Exercise description =>
Each line of the material holding the word "ASDisplayNodeDefaultPlaceholderColor" must be identified and copied.

Records for the exercise =>
◆ ◆ ◆ ◆
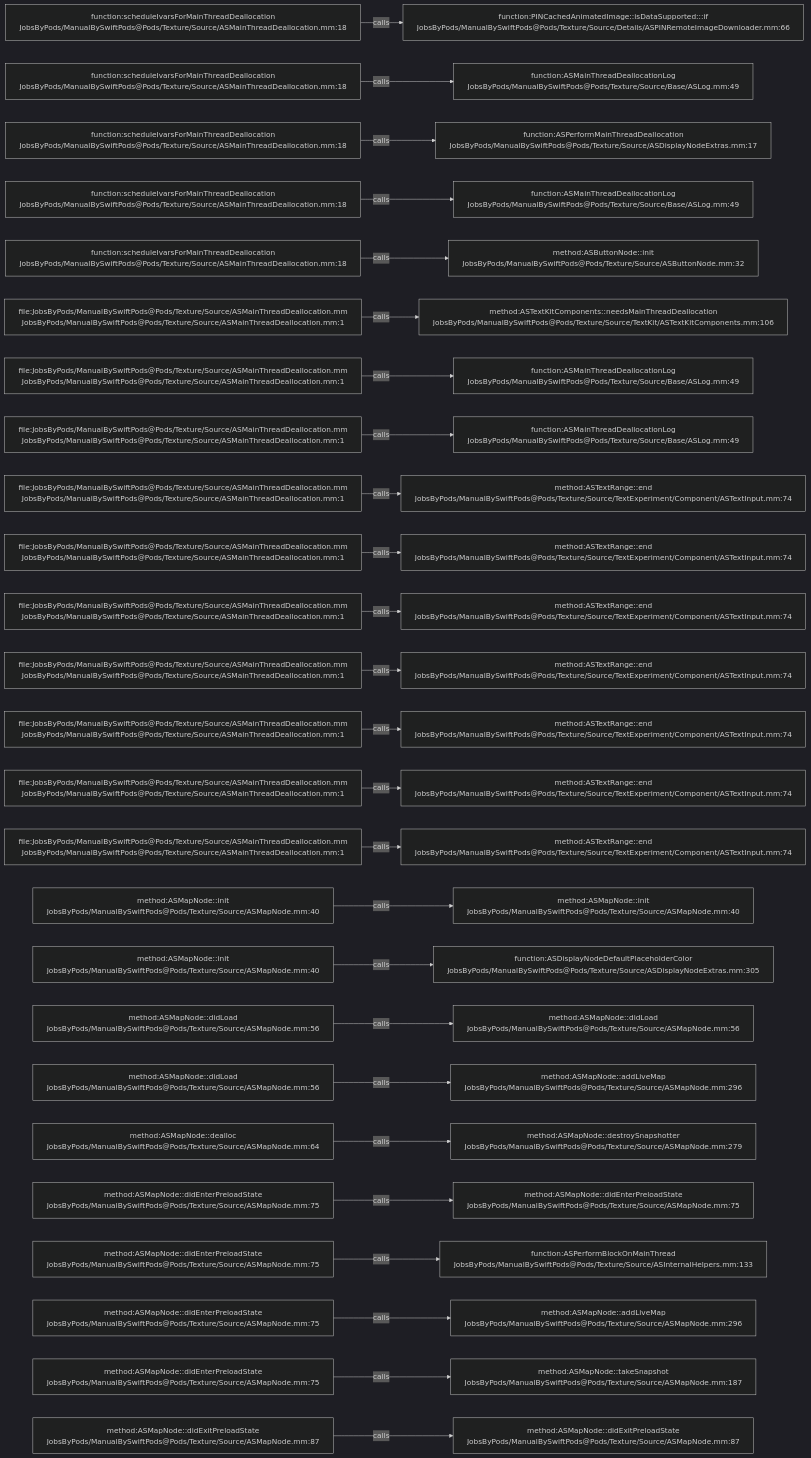
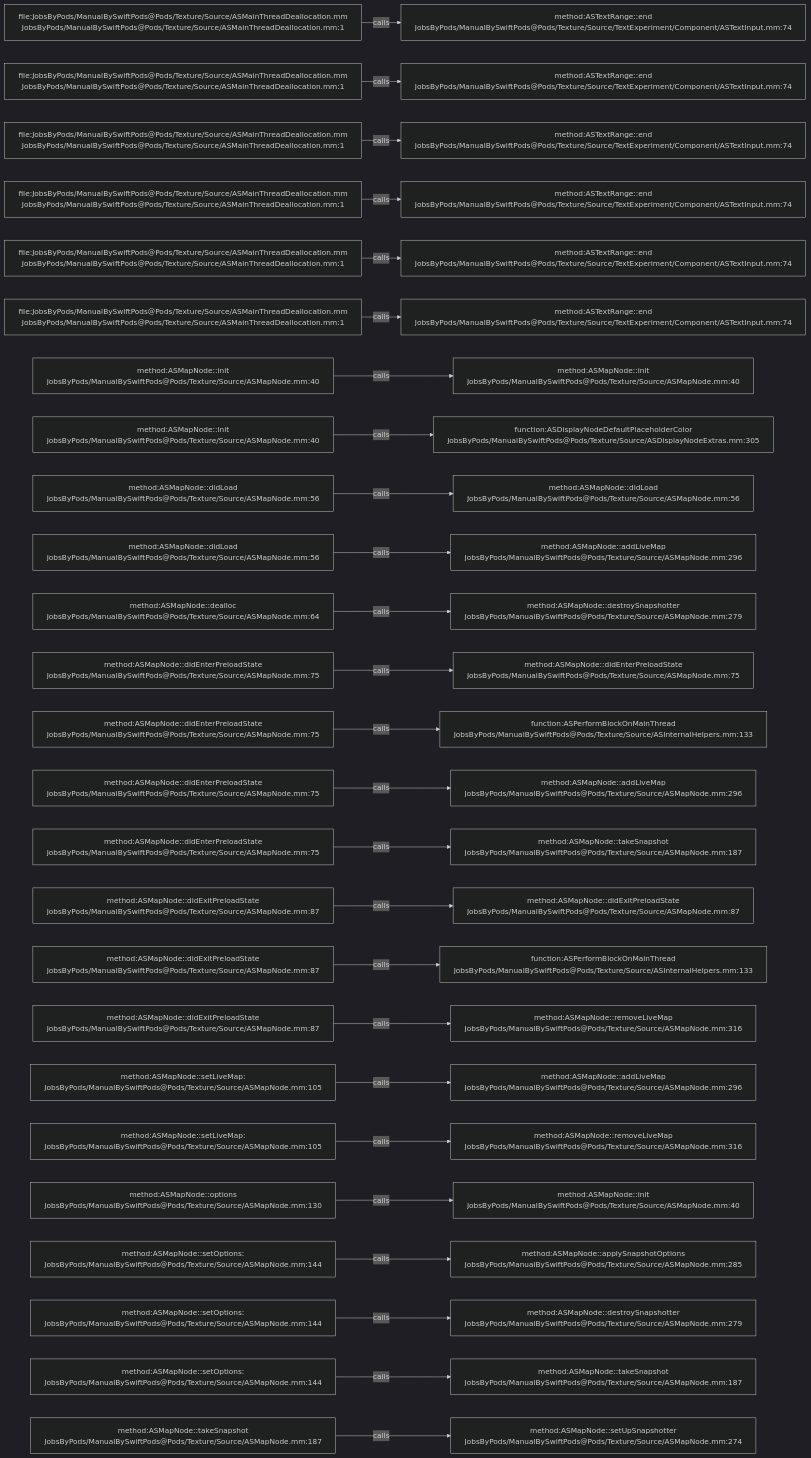
Before and after one commit to JobsKits/JobsSwiftBaseConfigDemo: the diagram in .codegraph/codegraph.md/graphs/calls-045.md, drawn with Mermaid (dark theme). The commit also changed 707 other files, not shown here.

````diff
--- a/.codegraph/codegraph.md/graphs/calls-045.md
+++ b/.codegraph/codegraph.md/graphs/calls-045.md
@@ -13,78 +13,78 @@
 ```mermaid
 flowchart LR
-  S1["function:scheduleIvarsForMainThreadDeallocation<br/>JobsByPods/ManualBySwiftPods@Pods/Texture/Source/ASMainThreadDeallocation.mm:18"]
-  T1["function:PINCachedAnimatedImage::isDataSupported:::if<br/>JobsByPods/ManualBySwiftPods@Pods/Texture/Source/Details/ASPINRemoteImageDownloader.mm:66"]
+  S1["file:JobsByPods/ManualBySwiftPods@Pods/Texture/Source/ASMainThreadDeallocation.mm<br/>JobsByPods/ManualBySwiftPods@Pods/Texture/Source/ASMainThreadDeallocation.mm:1"]
+  T1["method:ASTextRange::end<br/>JobsByPods/ManualBySwiftPods@Pods/Texture/Source/TextExperiment/Component/ASTextInput.mm:74"]
   S1 -->|calls| T1
-  S2["function:scheduleIvarsForMainThreadDeallocation<br/>JobsByPods/ManualBySwiftPods@Pods/Texture/Source/ASMainThreadDeallocation.mm:18"]
-  T2["function:ASMainThreadDeallocationLog<br/>JobsByPods/ManualBySwiftPods@Pods/Texture/Source/Base/ASLog.mm:49"]
+  S2["file:JobsByPods/ManualBySwiftPods@Pods/Texture/Source/ASMainThreadDeallocation.mm<br/>JobsByPods/ManualBySwiftPods@Pods/Texture/Source/ASMainThreadDeallocation.mm:1"]
+  T2["method:ASTextRange::end<br/>JobsByPods/ManualBySwiftPods@Pods/Texture/Source/TextExperiment/Component/ASTextInput.mm:74"]
   S2 -->|calls| T2
-  S3["function:scheduleIvarsForMainThreadDeallocation<br/>JobsByPods/ManualBySwiftPods@Pods/Texture/Source/ASMainThreadDeallocation.mm:18"]
-  T3["function:ASPerformMainThreadDeallocation<br/>JobsByPods/ManualBySwiftPods@Pods/Texture/Source/ASDisplayNodeExtras.mm:17"]
+  S3["file:JobsByPods/ManualBySwiftPods@Pods/Texture/Source/ASMainThreadDeallocation.mm<br/>JobsByPods/ManualBySwiftPods@Pods/Texture/Source/ASMainThreadDeallocation.mm:1"]
+  T3["method:ASTextRange::end<br/>JobsByPods/ManualBySwiftPods@Pods/Texture/Source/TextExperiment/Component/ASTextInput.mm:74"]
   S3 -->|calls| T3
-  S4["function:scheduleIvarsForMainThreadDeallocation<br/>JobsByPods/ManualBySwiftPods@Pods/Texture/Source/ASMainThreadDeallocation.mm:18"]
-  T4["function:ASMainThreadDeallocationLog<br/>JobsByPods/ManualBySwiftPods@Pods/Texture/Source/Base/ASLog.mm:49"]
+  S4["file:JobsByPods/ManualBySwiftPods@Pods/Texture/Source/ASMainThreadDeallocation.mm<br/>JobsByPods/ManualBySwiftPods@Pods/Texture/Source/ASMainThreadDeallocation.mm:1"]
+  T4["method:ASTextRange::end<br/>JobsByPods/ManualBySwiftPods@Pods/Texture/Source/TextExperiment/Component/ASTextInput.mm:74"]
   S4 -->|calls| T4
-  S5["function:scheduleIvarsForMainThreadDeallocation<br/>JobsByPods/ManualBySwiftPods@Pods/Texture/Source/ASMainThreadDeallocation.mm:18"]
-  T5["method:ASButtonNode::init<br/>JobsByPods/ManualBySwiftPods@Pods/Texture/Source/ASButtonNode.mm:32"]
+  S5["file:JobsByPods/ManualBySwiftPods@Pods/Texture/Source/ASMainThreadDeallocation.mm<br/>JobsByPods/ManualBySwiftPods@Pods/Texture/Source/ASMainThreadDeallocation.mm:1"]
+  T5["method:ASTextRange::end<br/>JobsByPods/ManualBySwiftPods@Pods/Texture/Source/TextExperiment/Component/ASTextInput.mm:74"]
   S5 -->|calls| T5
   S6["file:JobsByPods/ManualBySwiftPods@Pods/Texture/Source/ASMainThreadDeallocation.mm<br/>JobsByPods/ManualBySwiftPods@Pods/Texture/Source/ASMainThreadDeallocation.mm:1"]
-  T6["method:ASTextKitComponents::needsMainThreadDeallocation<br/>JobsByPods/ManualBySwiftPods@Pods/Texture/Source/TextKit/ASTextKitComponents.mm:106"]
+  T6["method:ASTextRange::end<br/>JobsByPods/ManualBySwiftPods@Pods/Texture/Source/TextExperiment/Component/ASTextInput.mm:74"]
   S6 -->|calls| T6
-  S7["file:JobsByPods/ManualBySwiftPods@Pods/Texture/Source/ASMainThreadDeallocation.mm<br/>JobsByPods/ManualBySwiftPods@Pods/Texture/Source/ASMainThreadDeallocation.mm:1"]
-  T7["function:ASMainThreadDeallocationLog<br/>JobsByPods/ManualBySwiftPods@Pods/Texture/Source/Base/ASLog.mm:49"]
+  S7["method:ASMapNode::init<br/>JobsByPods/ManualBySwiftPods@Pods/Texture/Source/ASMapNode.mm:40"]
+  T7["method:ASMapNode::init<br/>JobsByPods/ManualBySwiftPods@Pods/Texture/Source/ASMapNode.mm:40"]
   S7 -->|calls| T7
-  S8["file:JobsByPods/ManualBySwiftPods@Pods/Texture/Source/ASMainThreadDeallocation.mm<br/>JobsByPods/ManualBySwiftPods@Pods/Texture/Source/ASMainThreadDeallocation.mm:1"]
-  T8["function:ASMainThreadDeallocationLog<br/>JobsByPods/ManualBySwiftPods@Pods/Texture/Source/Base/ASLog.mm:49"]
+  S8["method:ASMapNode::init<br/>JobsByPods/ManualBySwiftPods@Pods/Texture/Source/ASMapNode.mm:40"]
+  T8["function:ASDisplayNodeDefaultPlaceholderColor<br/>JobsByPods/ManualBySwiftPods@Pods/Texture/Source/ASDisplayNodeExtras.mm:305"]
   S8 -->|calls| T8
-  S9["file:JobsByPods/ManualBySwiftPods@Pods/Texture/Source/ASMainThreadDeallocation.mm<br/>JobsByPods/ManualBySwiftPods@Pods/Texture/Source/ASMainThreadDeallocation.mm:1"]
-  T9["method:ASTextRange::end<br/>JobsByPods/ManualBySwiftPods@Pods/Texture/Source/TextExperiment/Component/ASTextInput.mm:74"]
+  S9["method:ASMapNode::didLoad<br/>JobsByPods/ManualBySwiftPods@Pods/Texture/Source/ASMapNode.mm:56"]
+  T9["method:ASMapNode::didLoad<br/>JobsByPods/ManualBySwiftPods@Pods/Texture/Source/ASMapNode.mm:56"]
   S9 -->|calls| T9
-  S10["file:JobsByPods/ManualBySwiftPods@Pods/Texture/Source/ASMainThreadDeallocation.mm<br/>JobsByPods/ManualBySwiftPods@Pods/Texture/Source/ASMainThreadDeallocation.mm:1"]
-  T10["method:ASTextRange::end<br/>JobsByPods/ManualBySwiftPods@Pods/Texture/Source/TextExperiment/Component/ASTextInput.mm:74"]
+  S10["method:ASMapNode::didLoad<br/>JobsByPods/ManualBySwiftPods@Pods/Texture/Source/ASMapNode.mm:56"]
+  T10["method:ASMapNode::addLiveMap<br/>JobsByPods/ManualBySwiftPods@Pods/Texture/Source/ASMapNode.mm:296"]
   S10 -->|calls| T10
-  S11["file:JobsByPods/ManualBySwiftPods@Pods/Texture/Source/ASMainThreadDeallocation.mm<br/>JobsByPods/ManualBySwiftPods@Pods/Texture/Source/ASMainThreadDeallocation.mm:1"]
-  T11["method:ASTextRange::end<br/>JobsByPods/ManualBySwiftPods@Pods/Texture/Source/TextExperiment/Component/ASTextInput.mm:74"]
+  S11["method:ASMapNode::dealloc<br/>JobsByPods/ManualBySwiftPods@Pods/Texture/Source/ASMapNode.mm:64"]
+  T11["method:ASMapNode::destroySnapshotter<br/>JobsByPods/ManualBySwiftPods@Pods/Texture/Source/ASMapNode.mm:279"]
   S11 -->|calls| T11
-  S12["file:JobsByPods/ManualBySwiftPods@Pods/Texture/Source/ASMainThreadDeallocation.mm<br/>JobsByPods/ManualBySwiftPods@Pods/Texture/Source/ASMainThreadDeallocation.mm:1"]
-  T12["method:ASTextRange::end<br/>JobsByPods/ManualBySwiftPods@Pods/Texture/Source/TextExperiment/Component/ASTextInput.mm:74"]
+  S12["method:ASMapNode::didEnterPreloadState<br/>JobsByPods/ManualBySwiftPods@Pods/Texture/Source/ASMapNode.mm:75"]
+  T12["method:ASMapNode::didEnterPreloadState<br/>JobsByPods/ManualBySwiftPods@Pods/Texture/Source/ASMapNode.mm:75"]
   S12 -->|calls| T12
-  S13["file:JobsByPods/ManualBySwiftPods@Pods/Texture/Source/ASMainThreadDeallocation.mm<br/>JobsByPods/ManualBySwiftPods@Pods/Texture/Source/ASMainThreadDeallocation.mm:1"]
-  T13["method:ASTextRange::end<br/>JobsByPods/ManualBySwiftPods@Pods/Texture/Source/TextExperiment/Component/ASTextInput.mm:74"]
+  S13["method:ASMapNode::didEnterPreloadState<br/>JobsByPods/ManualBySwiftPods@Pods/Texture/Source/ASMapNode.mm:75"]
+  T13["function:ASPerformBlockOnMainThread<br/>JobsByPods/ManualBySwiftPods@Pods/Texture/Source/ASInternalHelpers.mm:133"]
   S13 -->|calls| T13
-  S14["file:JobsByPods/ManualBySwiftPods@Pods/Texture/Source/ASMainThreadDeallocation.mm<br/>JobsByPods/ManualBySwiftPods@Pods/Texture/Source/ASMainThreadDeallocation.mm:1"]
-  T14["method:ASTextRange::end<br/>JobsByPods/ManualBySwiftPods@Pods/Texture/Source/TextExperiment/Component/ASTextInput.mm:74"]
+  S14["method:ASMapNode::didEnterPreloadState<br/>JobsByPods/ManualBySwiftPods@Pods/Texture/Source/ASMapNode.mm:75"]
+  T14["method:ASMapNode::addLiveMap<br/>JobsByPods/ManualBySwiftPods@Pods/Texture/Source/ASMapNode.mm:296"]
   S14 -->|calls| T14
-  S15["file:JobsByPods/ManualBySwiftPods@Pods/Texture/Source/ASMainThreadDeallocation.mm<br/>JobsByPods/ManualBySwiftPods@Pods/Texture/Source/ASMainThreadDeallocation.mm:1"]
-  T15["method:ASTextRange::end<br/>JobsByPods/ManualBySwiftPods@Pods/Texture/Source/TextExperiment/Component/ASTextInput.mm:74"]
+  S15["method:ASMapNode::didEnterPreloadState<br/>JobsByPods/ManualBySwiftPods@Pods/Texture/Source/ASMapNode.mm:75"]
+  T15["method:ASMapNode::takeSnapshot<br/>JobsByPods/ManualBySwiftPods@Pods/Texture/Source/ASMapNode.mm:187"]
   S15 -->|calls| T15
-  S16["method:ASMapNode::init<br/>JobsByPods/ManualBySwiftPods@Pods/Texture/Source/ASMapNode.mm:40"]
-  T16["method:ASMapNode::init<br/>JobsByPods/ManualBySwiftPods@Pods/Texture/Source/ASMapNode.mm:40"]
+  S16["method:ASMapNode::didExitPreloadState<br/>JobsByPods/ManualBySwiftPods@Pods/Texture/Source/ASMapNode.mm:87"]
+  T16["method:ASMapNode::didExitPreloadState<br/>JobsByPods/ManualBySwiftPods@Pods/Texture/Source/ASMapNode.mm:87"]
   S16 -->|calls| T16
-  S17["method:ASMapNode::init<br/>JobsByPods/ManualBySwiftPods@Pods/Texture/Source/ASMapNode.mm:40"]
-  T17["function:ASDisplayNodeDefaultPlaceholderColor<br/>JobsByPods/ManualBySwiftPods@Pods/Texture/Source/ASDisplayNodeExtras.mm:305"]
+  S17["method:ASMapNode::didExitPreloadState<br/>JobsByPods/ManualBySwiftPods@Pods/Texture/Source/ASMapNode.mm:87"]
+  T17["function:ASPerformBlockOnMainThread<br/>JobsByPods/ManualBySwiftPods@Pods/Texture/Source/ASInternalHelpers.mm:133"]
   S17 -->|calls| T17
-  S18["method:ASMapNode::didLoad<br/>JobsByPods/ManualBySwiftPods@Pods/Texture/Source/ASMapNode.mm:56"]
-  T18["method:ASMapNode::didLoad<br/>JobsByPods/ManualBySwiftPods@Pods/Texture/Source/ASMapNode.mm:56"]
+  S18["method:ASMapNode::didExitPreloadState<br/>JobsByPods/ManualBySwiftPods@Pods/Texture/Source/ASMapNode.mm:87"]
+  T18["method:ASMapNode::removeLiveMap<br/>JobsByPods/ManualBySwiftPods@Pods/Texture/Source/ASMapNode.mm:316"]
   S18 -->|calls| T18
-  S19["method:ASMapNode::didLoad<br/>JobsByPods/ManualBySwiftPods@Pods/Texture/Source/ASMapNode.mm:56"]
+  S19["method:ASMapNode::setLiveMap:<br/>JobsByPods/ManualBySwiftPods@Pods/Texture/Source/ASMapNode.mm:105"]
   T19["method:ASMapNode::addLiveMap<br/>JobsByPods/ManualBySwiftPods@Pods/Texture/Source/ASMapNode.mm:296"]
   S19 -->|calls| T19
-  S20["method:ASMapNode::dealloc<br/>JobsByPods/ManualBySwiftPods@Pods/Texture/Source/ASMapNode.mm:64"]
-  T20["method:ASMapNode::destroySnapshotter<br/>JobsByPods/ManualBySwiftPods@Pods/Texture/Source/ASMapNode.mm:279"]
+  S20["method:ASMapNode::setLiveMap:<br/>JobsByPods/ManualBySwiftPods@Pods/Texture/Source/ASMapNode.mm:105"]
+  T20["method:ASMapNode::removeLiveMap<br/>JobsByPods/ManualBySwiftPods@Pods/Texture/Source/ASMapNode.mm:316"]
   S20 -->|calls| T20
-  S21["method:ASMapNode::didEnterPreloadState<br/>JobsByPods/ManualBySwiftPods@Pods/Texture/Source/ASMapNode.mm:75"]
-  T21["method:ASMapNode::didEnterPreloadState<br/>JobsByPods/ManualBySwiftPods@Pods/Texture/Source/ASMapNode.mm:75"]
+  S21["method:ASMapNode::options<br/>JobsByPods/ManualBySwiftPods@Pods/Texture/Source/ASMapNode.mm:130"]
+  T21["method:ASMapNode::init<br/>JobsByPods/ManualBySwiftPods@Pods/Texture/Source/ASMapNode.mm:40"]
   S21 -->|calls| T21
-  S22["method:ASMapNode::didEnterPreloadState<br/>JobsByPods/ManualBySwiftPods@Pods/Texture/Source/ASMapNode.mm:75"]
-  T22["function:ASPerformBlockOnMainThread<br/>JobsByPods/ManualBySwiftPods@Pods/Texture/Source/ASInternalHelpers.mm:133"]
+  S22["method:ASMapNode::setOptions:<br/>JobsByPods/ManualBySwiftPods@Pods/Texture/Source/ASMapNode.mm:144"]
+  T22["method:ASMapNode::applySnapshotOptions<br/>JobsByPods/ManualBySwiftPods@Pods/Texture/Source/ASMapNode.mm:285"]
   S22 -->|calls| T22
-  S23["method:ASMapNode::didEnterPreloadState<br/>JobsByPods/ManualBySwiftPods@Pods/Texture/Source/ASMapNode.mm:75"]
-  T23["method:ASMapNode::addLiveMap<br/>JobsByPods/ManualBySwiftPods@Pods/Texture/Source/ASMapNode.mm:296"]
+  S23["method:ASMapNode::setOptions:<br/>JobsByPods/ManualBySwiftPods@Pods/Texture/Source/ASMapNode.mm:144"]
+  T23["method:ASMapNode::destroySnapshotter<br/>JobsByPods/ManualBySwiftPods@Pods/Texture/Source/ASMapNode.mm:279"]
   S23 -->|calls| T23
-  S24["method:ASMapNode::didEnterPreloadState<br/>JobsByPods/ManualBySwiftPods@Pods/Texture/Source/ASMapNode.mm:75"]
+  S24["method:ASMapNode::setOptions:<br/>JobsByPods/ManualBySwiftPods@Pods/Texture/Source/ASMapNode.mm:144"]
   T24["method:ASMapNode::takeSnapshot<br/>JobsByPods/ManualBySwiftPods@Pods/Texture/Source/ASMapNode.mm:187"]
   S24 -->|calls| T24
-  S25["method:ASMapNode::didExitPreloadState<br/>JobsByPods/ManualBySwiftPods@Pods/Texture/Source/ASMapNode.mm:87"]
-  T25["method:ASMapNode::didExitPreloadState<br/>JobsByPods/ManualBySwiftPods@Pods/Texture/Source/ASMapNode.mm:87"]
+  S25["method:ASMapNode::takeSnapshot<br/>JobsByPods/ManualBySwiftPods@Pods/Texture/Source/ASMapNode.mm:187"]
+  T25["method:ASMapNode::setUpSnapshotter<br/>JobsByPods/ManualBySwiftPods@Pods/Texture/Source/ASMapNode.mm:274"]
   S25 -->|calls| T25
 ```
````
◆ ◆ ◆ ◆
Answer to the exercise =>
+  T8["function:ASDisplayNodeDefaultPlaceholderColor<br/>JobsByPods/ManualBySwiftPods@Pods/Texture/Source/ASDisplayNodeExtras.mm:305"]
-  T17["function:ASDisplayNodeDefaultPlaceholderColor<br/>JobsByPods/ManualBySwiftPods@Pods/Texture/Source/ASDisplayNodeExtras.mm:305"]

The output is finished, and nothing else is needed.